Your output should consist of the data, copied exactly.

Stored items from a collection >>
Start of Block
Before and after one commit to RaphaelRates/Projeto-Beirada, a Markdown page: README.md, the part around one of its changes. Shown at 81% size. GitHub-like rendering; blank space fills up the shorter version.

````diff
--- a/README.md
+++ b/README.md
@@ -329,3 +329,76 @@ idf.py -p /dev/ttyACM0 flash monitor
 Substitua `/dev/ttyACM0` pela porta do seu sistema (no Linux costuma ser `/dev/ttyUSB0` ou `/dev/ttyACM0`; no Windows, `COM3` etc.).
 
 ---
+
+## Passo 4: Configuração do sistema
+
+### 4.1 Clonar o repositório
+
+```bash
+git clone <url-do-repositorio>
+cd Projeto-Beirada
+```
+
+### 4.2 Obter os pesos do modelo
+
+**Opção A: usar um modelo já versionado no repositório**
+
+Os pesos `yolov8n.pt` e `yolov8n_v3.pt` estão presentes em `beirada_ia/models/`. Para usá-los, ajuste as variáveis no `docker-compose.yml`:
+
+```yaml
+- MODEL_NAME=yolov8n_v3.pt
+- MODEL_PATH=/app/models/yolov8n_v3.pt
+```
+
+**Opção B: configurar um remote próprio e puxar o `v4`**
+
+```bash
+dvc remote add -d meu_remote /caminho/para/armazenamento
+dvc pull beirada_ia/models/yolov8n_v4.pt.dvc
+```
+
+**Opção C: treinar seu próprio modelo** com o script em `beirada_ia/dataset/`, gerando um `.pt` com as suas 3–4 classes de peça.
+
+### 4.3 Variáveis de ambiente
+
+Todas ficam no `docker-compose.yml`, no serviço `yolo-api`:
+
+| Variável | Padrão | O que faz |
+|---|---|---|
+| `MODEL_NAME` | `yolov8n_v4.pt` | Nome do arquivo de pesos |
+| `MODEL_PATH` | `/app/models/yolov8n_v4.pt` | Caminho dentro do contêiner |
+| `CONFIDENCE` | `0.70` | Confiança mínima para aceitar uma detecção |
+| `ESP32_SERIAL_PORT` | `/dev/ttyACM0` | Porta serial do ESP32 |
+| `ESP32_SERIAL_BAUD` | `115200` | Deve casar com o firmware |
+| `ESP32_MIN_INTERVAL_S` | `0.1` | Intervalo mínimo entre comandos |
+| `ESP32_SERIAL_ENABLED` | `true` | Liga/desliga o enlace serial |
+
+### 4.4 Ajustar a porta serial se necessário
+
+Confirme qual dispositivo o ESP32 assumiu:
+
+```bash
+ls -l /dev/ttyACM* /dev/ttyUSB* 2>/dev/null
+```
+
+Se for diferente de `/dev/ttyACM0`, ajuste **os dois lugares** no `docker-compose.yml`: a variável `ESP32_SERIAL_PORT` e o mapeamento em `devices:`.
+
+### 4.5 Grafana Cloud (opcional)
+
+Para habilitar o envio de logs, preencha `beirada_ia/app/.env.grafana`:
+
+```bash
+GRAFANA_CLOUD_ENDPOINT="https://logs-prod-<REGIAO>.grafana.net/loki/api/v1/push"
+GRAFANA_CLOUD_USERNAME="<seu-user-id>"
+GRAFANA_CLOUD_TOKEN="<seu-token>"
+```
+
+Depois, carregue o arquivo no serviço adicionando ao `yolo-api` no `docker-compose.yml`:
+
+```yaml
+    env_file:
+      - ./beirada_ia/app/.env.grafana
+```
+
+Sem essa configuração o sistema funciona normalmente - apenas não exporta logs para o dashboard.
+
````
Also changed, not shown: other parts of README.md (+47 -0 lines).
End of Block
Response box >>
Before and after one commit to RaphaelRates/Projeto-Beirada, a Markdown page: README.md, the part around one of its changes. Shown at 81% size. GitHub-like rendering; blank space fills up the shorter version.

````diff
--- a/README.md
+++ b/README.md
@@ -329,3 +329,76 @@ idf.py -p /dev/ttyACM0 flash monitor
 Substitua `/dev/ttyACM0` pela porta do seu sistema (no Linux costuma ser `/dev/ttyUSB0` ou `/dev/ttyACM0`; no Windows, `COM3` etc.).
 
 ---
+
+## Passo 4: Configuração do sistema
+
+### 4.1 Clonar o repositório
+
+```bash
+git clone <url-do-repositorio>
+cd Projeto-Beirada
+```
+
+### 4.2 Obter os pesos do modelo
+
+**Opção A: usar um modelo já versionado no repositório**
+
+Os pesos `yolov8n.pt` e `yolov8n_v3.pt` estão presentes em `beirada_ia/models/`. Para usá-los, ajuste as variáveis no `docker-compose.yml`:
+
+```yaml
+- MODEL_NAME=yolov8n_v3.pt
+- MODEL_PATH=/app/models/yolov8n_v3.pt
+```
+
+**Opção B: configurar um remote próprio e puxar o `v4`**
+
+```bash
+dvc remote add -d meu_remote /caminho/para/armazenamento
+dvc pull beirada_ia/models/yolov8n_v4.pt.dvc
+```
+
+**Opção C: treinar seu próprio modelo** com o script em `beirada_ia/dataset/`, gerando um `.pt` com as suas 3–4 classes de peça.
+
+### 4.3 Variáveis de ambiente
+
+Todas ficam no `docker-compose.yml`, no serviço `yolo-api`:
+
+| Variável | Padrão | O que faz |
+|---|---|---|
+| `MODEL_NAME` | `yolov8n_v4.pt` | Nome do arquivo de pesos |
+| `MODEL_PATH` | `/app/models/yolov8n_v4.pt` | Caminho dentro do contêiner |
+| `CONFIDENCE` | `0.70` | Confiança mínima para aceitar uma detecção |
+| `ESP32_SERIAL_PORT` | `/dev/ttyACM0` | Porta serial do ESP32 |
+| `ESP32_SERIAL_BAUD` | `115200` | Deve casar com o firmware |
+| `ESP32_MIN_INTERVAL_S` | `0.1` | Intervalo mínimo entre comandos |
+| `ESP32_SERIAL_ENABLED` | `true` | Liga/desliga o enlace serial |
+
+### 4.4 Ajustar a porta serial se necessário
+
+Confirme qual dispositivo o ESP32 assumiu:
+
+```bash
+ls -l /dev/ttyACM* /dev/ttyUSB* 2>/dev/null
+```
+
+Se for diferente de `/dev/ttyACM0`, ajuste **os dois lugares** no `docker-compose.yml`: a variável `ESP32_SERIAL_PORT` e o mapeamento em `devices:`.
+
+### 4.5 Grafana Cloud (opcional)
+
+Para habilitar o envio de logs, preencha `beirada_ia/app/.env.grafana`:
+
+```bash
+GRAFANA_CLOUD_ENDPOINT="https://logs-prod-<REGIAO>.grafana.net/loki/api/v1/push"
+GRAFANA_CLOUD_USERNAME="<seu-user-id>"
+GRAFANA_CLOUD_TOKEN="<seu-token>"
+```
+
+Depois, carregue o arquivo no serviço adicionando ao `yolo-api` no `docker-compose.yml`:
+
+```yaml
+    env_file:
+      - ./beirada_ia/app/.env.grafana
+```
+
+Sem essa configuração o sistema funciona normalmente - apenas não exporta logs para o dashboard.
+
````
Also changed, not shown: other parts of README.md (+47 -0 lines).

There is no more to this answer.